**Task details:** Leave out all pictures while repeating the records exactly and completely.

**Given records:**
◆ ◆ ◆ ◆
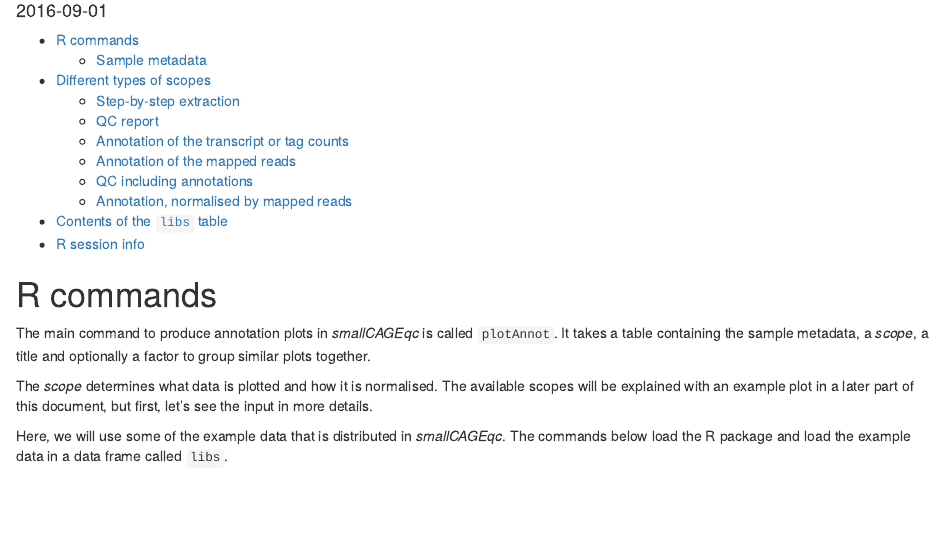
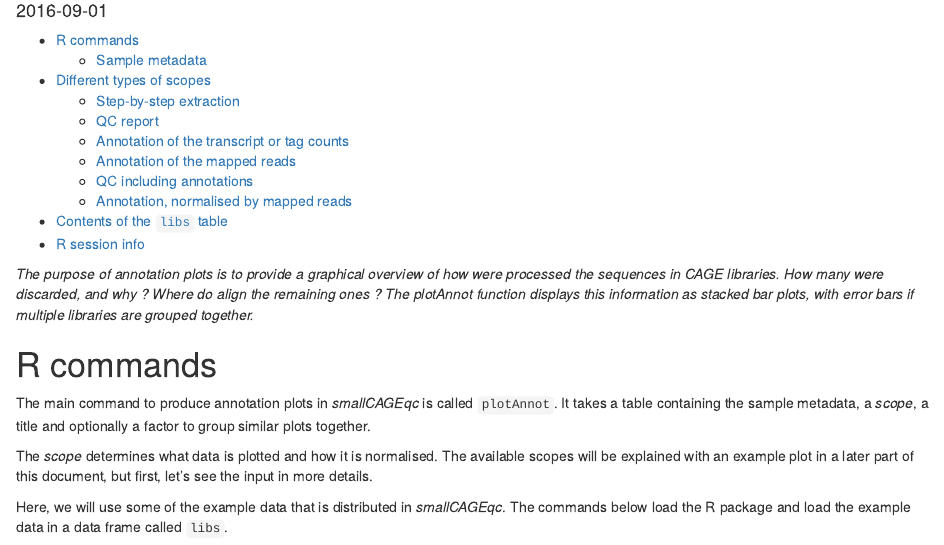
Before and after one commit to charles-plessy/smallCAGEqc, an R Markdown document (vignettes/plotAnnot.Rmd): the page in a window 1100 px wide, from 100 px down. Rendered offline with R 4.5, knitr and Pandoc, with nearby package versions; some code elsewhere in the file could not run offline.

Commit message:
Explain the purpose of annotation plots.

````diff
--- a/vignettes/plotAnnot.Rmd
+++ b/vignettes/plotAnnot.Rmd
@@ -17,6 +17,12 @@ vignette: >
 ```{r setup, include=FALSE}
 knitr::opts_chunk$set(echo = TRUE)
 ```
+
+_The purpose of annotation plots is to provide a graphical overview of
+how were processed the sequences in CAGE libraries.  How many were
+discarded, and why ?  Where do align the remaining ones ?  The plotAnnot
+function displays this information as stacked bar plots, with error
+bars if multiple libraries are grouped together._
 
 R commands
 ==========
````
◆ ◆ ◆ ◆
**Answer to the problem:**
Before and after one commit to charles-plessy/smallCAGEqc, an R Markdown document (vignettes/plotAnnot.Rmd): the page in a window 1100 px wide, from 100 px down. Rendered offline with R 4.5, knitr and Pandoc, with nearby package versions; some code elsewhere in the file could not run offline.

Commit message:
Explain the purpose of annotation plots.

````diff
--- a/vignettes/plotAnnot.Rmd
+++ b/vignettes/plotAnnot.Rmd
@@ -17,6 +17,12 @@ vignette: >
 ```{r setup, include=FALSE}
 knitr::opts_chunk$set(echo = TRUE)
 ```
+
+_The purpose of annotation plots is to provide a graphical overview of
+how were processed the sequences in CAGE libraries.  How many were
+discarded, and why ?  Where do align the remaining ones ?  The plotAnnot
+function displays this information as stacked bar plots, with error
+bars if multiple libraries are grouped together._
 
 R commands
 ==========
````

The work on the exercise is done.